◆ **TASK REQUIREMENTS**
Examine each line in the records below for the word "backgroundColor". Report how many lines contain it, and nothing else.

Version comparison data
========

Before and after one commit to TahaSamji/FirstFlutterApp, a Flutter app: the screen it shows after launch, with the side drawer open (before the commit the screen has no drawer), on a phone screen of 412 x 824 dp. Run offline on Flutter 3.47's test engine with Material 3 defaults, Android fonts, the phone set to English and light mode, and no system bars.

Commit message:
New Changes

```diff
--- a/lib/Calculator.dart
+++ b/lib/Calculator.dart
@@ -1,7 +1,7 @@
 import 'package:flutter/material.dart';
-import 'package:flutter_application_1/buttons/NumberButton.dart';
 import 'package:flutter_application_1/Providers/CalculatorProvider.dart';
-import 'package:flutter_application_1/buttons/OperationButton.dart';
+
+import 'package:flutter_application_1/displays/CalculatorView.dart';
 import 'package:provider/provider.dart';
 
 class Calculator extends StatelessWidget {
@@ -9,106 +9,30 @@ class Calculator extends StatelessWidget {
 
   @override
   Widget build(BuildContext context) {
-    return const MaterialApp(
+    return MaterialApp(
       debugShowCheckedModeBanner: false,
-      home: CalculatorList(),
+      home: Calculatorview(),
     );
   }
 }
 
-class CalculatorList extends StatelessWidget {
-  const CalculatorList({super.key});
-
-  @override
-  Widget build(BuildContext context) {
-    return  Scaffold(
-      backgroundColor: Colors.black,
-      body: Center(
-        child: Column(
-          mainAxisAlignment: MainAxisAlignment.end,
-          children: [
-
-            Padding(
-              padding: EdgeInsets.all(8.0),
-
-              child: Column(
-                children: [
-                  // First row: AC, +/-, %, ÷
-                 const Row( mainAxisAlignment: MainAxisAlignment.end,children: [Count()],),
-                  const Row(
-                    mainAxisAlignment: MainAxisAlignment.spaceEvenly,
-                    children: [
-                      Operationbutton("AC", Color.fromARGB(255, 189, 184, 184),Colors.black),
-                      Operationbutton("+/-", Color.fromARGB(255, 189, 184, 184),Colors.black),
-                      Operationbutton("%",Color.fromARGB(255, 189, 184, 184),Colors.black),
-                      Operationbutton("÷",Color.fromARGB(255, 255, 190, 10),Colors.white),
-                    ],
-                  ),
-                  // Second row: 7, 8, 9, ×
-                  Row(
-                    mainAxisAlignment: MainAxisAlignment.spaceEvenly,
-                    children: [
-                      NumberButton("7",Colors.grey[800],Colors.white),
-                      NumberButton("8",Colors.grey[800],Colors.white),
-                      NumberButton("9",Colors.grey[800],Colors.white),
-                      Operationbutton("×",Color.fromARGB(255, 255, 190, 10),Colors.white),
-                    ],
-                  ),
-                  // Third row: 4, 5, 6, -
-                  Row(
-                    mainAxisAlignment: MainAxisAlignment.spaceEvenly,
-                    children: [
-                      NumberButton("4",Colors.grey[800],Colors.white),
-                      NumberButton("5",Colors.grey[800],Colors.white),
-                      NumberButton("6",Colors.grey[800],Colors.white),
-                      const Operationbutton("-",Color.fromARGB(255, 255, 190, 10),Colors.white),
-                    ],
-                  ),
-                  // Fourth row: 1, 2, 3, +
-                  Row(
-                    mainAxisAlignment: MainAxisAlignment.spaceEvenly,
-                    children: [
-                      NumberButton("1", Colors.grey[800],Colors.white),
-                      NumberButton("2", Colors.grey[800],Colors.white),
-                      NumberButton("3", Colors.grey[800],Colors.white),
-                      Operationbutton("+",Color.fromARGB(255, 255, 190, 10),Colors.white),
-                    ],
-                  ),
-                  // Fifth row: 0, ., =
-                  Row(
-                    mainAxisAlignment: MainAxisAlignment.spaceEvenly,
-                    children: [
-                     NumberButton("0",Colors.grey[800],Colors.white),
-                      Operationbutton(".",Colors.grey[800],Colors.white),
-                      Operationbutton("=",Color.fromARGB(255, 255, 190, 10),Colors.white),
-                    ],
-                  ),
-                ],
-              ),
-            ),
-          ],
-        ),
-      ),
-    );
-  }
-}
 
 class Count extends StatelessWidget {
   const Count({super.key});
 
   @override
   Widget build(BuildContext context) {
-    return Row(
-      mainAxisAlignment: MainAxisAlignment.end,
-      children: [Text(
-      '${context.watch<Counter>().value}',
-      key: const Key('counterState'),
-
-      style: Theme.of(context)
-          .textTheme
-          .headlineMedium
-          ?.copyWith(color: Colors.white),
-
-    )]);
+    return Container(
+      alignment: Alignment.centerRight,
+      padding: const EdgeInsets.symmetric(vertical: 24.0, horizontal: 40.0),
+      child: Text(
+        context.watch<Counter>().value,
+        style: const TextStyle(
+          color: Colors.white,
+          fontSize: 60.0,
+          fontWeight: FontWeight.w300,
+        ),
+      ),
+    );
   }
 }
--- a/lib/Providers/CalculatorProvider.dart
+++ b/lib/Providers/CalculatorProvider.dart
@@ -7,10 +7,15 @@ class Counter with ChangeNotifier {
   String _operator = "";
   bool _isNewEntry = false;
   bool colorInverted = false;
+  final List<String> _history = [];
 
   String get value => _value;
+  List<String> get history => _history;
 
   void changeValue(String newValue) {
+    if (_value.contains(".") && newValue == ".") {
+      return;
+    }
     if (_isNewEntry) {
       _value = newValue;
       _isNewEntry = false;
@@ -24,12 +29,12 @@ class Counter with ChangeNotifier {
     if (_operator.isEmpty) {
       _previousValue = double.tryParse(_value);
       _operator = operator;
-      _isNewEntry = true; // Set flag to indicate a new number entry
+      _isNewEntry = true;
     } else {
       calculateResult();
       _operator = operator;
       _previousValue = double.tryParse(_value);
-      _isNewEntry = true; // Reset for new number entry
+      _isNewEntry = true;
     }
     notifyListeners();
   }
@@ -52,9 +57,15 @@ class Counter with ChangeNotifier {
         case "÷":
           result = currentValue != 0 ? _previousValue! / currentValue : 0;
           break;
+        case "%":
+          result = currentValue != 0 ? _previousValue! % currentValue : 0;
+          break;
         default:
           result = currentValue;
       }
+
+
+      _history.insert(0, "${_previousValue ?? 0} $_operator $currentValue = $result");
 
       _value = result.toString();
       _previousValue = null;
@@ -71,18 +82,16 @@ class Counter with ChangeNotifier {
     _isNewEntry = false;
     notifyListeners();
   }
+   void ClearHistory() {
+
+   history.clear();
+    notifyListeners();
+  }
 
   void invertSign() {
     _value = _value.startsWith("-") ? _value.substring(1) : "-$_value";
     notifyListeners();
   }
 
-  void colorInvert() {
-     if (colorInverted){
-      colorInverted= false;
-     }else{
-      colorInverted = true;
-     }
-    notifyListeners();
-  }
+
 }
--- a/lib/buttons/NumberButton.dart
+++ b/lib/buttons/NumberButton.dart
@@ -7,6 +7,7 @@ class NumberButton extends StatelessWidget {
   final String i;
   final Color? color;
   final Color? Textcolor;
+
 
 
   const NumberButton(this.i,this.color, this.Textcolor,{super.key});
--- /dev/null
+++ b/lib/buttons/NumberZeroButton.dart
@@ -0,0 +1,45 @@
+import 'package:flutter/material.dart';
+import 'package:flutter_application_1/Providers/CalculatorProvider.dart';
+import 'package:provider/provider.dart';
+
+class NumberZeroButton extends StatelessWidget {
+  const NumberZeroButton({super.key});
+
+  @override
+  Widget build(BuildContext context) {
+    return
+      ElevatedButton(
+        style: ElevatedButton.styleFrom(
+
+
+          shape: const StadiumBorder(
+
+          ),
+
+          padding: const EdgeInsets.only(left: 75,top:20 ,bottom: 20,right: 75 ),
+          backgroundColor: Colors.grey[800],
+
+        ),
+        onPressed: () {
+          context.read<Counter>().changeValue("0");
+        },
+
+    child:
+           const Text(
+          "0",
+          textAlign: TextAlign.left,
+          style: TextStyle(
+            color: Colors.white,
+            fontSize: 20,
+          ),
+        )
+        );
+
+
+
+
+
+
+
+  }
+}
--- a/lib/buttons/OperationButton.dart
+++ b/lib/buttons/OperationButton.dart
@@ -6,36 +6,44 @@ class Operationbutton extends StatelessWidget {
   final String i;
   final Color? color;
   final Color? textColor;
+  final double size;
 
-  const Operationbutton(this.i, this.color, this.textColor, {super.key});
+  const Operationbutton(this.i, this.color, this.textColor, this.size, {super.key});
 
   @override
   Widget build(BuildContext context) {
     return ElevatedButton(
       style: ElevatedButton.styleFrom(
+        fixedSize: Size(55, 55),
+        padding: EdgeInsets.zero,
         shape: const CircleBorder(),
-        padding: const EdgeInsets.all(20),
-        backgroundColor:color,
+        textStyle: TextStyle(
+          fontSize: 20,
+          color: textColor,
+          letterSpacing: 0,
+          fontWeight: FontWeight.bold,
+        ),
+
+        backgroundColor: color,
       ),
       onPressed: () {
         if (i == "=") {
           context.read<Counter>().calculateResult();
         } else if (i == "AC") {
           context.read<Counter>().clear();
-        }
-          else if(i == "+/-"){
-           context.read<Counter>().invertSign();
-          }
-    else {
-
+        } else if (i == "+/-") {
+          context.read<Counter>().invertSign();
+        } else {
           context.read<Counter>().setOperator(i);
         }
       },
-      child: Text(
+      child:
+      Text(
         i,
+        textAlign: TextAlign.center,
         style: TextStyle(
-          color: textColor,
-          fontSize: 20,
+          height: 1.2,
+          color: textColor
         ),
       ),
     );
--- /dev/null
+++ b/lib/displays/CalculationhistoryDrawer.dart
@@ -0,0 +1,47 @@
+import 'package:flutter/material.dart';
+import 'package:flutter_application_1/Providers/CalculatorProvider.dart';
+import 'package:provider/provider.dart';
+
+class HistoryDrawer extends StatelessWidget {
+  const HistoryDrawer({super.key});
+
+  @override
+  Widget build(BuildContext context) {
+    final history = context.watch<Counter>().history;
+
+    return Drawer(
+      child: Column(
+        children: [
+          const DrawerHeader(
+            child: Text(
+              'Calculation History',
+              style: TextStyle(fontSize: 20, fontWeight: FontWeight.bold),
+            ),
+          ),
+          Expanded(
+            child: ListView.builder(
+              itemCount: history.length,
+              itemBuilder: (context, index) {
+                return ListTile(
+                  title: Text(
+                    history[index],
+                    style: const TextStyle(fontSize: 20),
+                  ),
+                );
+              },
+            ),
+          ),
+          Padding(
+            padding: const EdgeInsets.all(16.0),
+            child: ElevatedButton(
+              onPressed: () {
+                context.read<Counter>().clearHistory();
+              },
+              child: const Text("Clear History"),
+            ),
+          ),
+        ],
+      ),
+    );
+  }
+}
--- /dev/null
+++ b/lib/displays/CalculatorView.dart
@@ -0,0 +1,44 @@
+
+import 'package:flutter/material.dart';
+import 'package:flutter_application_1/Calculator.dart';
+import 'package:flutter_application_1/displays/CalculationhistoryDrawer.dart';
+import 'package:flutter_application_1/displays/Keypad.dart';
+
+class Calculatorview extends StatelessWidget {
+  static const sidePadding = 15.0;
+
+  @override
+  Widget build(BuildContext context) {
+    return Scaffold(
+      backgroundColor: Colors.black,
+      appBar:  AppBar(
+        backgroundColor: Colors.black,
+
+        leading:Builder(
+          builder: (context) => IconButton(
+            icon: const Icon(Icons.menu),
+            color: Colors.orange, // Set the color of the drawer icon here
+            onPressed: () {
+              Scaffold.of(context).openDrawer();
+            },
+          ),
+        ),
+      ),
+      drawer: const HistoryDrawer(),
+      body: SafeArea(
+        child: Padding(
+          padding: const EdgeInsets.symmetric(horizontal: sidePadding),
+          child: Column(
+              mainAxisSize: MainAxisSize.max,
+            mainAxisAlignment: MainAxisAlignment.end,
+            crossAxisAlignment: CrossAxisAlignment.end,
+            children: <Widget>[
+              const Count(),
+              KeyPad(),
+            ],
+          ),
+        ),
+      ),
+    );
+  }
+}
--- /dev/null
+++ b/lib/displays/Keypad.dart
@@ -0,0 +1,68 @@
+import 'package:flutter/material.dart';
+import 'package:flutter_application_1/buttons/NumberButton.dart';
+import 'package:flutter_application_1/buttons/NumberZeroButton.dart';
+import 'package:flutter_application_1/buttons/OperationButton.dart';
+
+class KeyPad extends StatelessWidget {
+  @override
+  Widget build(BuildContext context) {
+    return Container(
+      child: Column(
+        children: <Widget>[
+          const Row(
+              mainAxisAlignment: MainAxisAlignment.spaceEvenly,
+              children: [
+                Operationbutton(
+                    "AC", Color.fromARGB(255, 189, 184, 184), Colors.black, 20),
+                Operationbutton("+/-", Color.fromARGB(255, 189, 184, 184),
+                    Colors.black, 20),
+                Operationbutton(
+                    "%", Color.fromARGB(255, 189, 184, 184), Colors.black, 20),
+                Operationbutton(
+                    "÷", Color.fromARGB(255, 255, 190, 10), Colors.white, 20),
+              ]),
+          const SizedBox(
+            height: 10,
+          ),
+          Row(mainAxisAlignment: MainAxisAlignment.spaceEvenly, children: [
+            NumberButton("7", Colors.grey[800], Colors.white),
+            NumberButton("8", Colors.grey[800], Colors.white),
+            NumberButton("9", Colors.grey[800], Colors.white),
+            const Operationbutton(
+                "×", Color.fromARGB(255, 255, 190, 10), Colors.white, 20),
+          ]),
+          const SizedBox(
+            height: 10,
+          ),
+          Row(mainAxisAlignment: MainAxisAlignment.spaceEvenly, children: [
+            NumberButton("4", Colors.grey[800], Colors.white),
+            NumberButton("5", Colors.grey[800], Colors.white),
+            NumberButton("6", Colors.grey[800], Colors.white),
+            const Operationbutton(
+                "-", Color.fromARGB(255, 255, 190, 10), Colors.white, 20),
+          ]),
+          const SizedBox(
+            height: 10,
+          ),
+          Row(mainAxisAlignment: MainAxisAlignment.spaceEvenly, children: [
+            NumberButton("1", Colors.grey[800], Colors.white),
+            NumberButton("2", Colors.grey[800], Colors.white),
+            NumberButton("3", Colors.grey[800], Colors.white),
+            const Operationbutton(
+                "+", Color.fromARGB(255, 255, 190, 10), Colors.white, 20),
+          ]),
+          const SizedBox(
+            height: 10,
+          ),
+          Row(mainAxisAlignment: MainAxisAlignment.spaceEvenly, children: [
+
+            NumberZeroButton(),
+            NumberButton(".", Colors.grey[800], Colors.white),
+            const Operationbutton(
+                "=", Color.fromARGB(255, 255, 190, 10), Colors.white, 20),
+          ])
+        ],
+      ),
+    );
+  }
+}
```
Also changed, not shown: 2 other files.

========

◆ **RESPONSE TO THE TASK**
6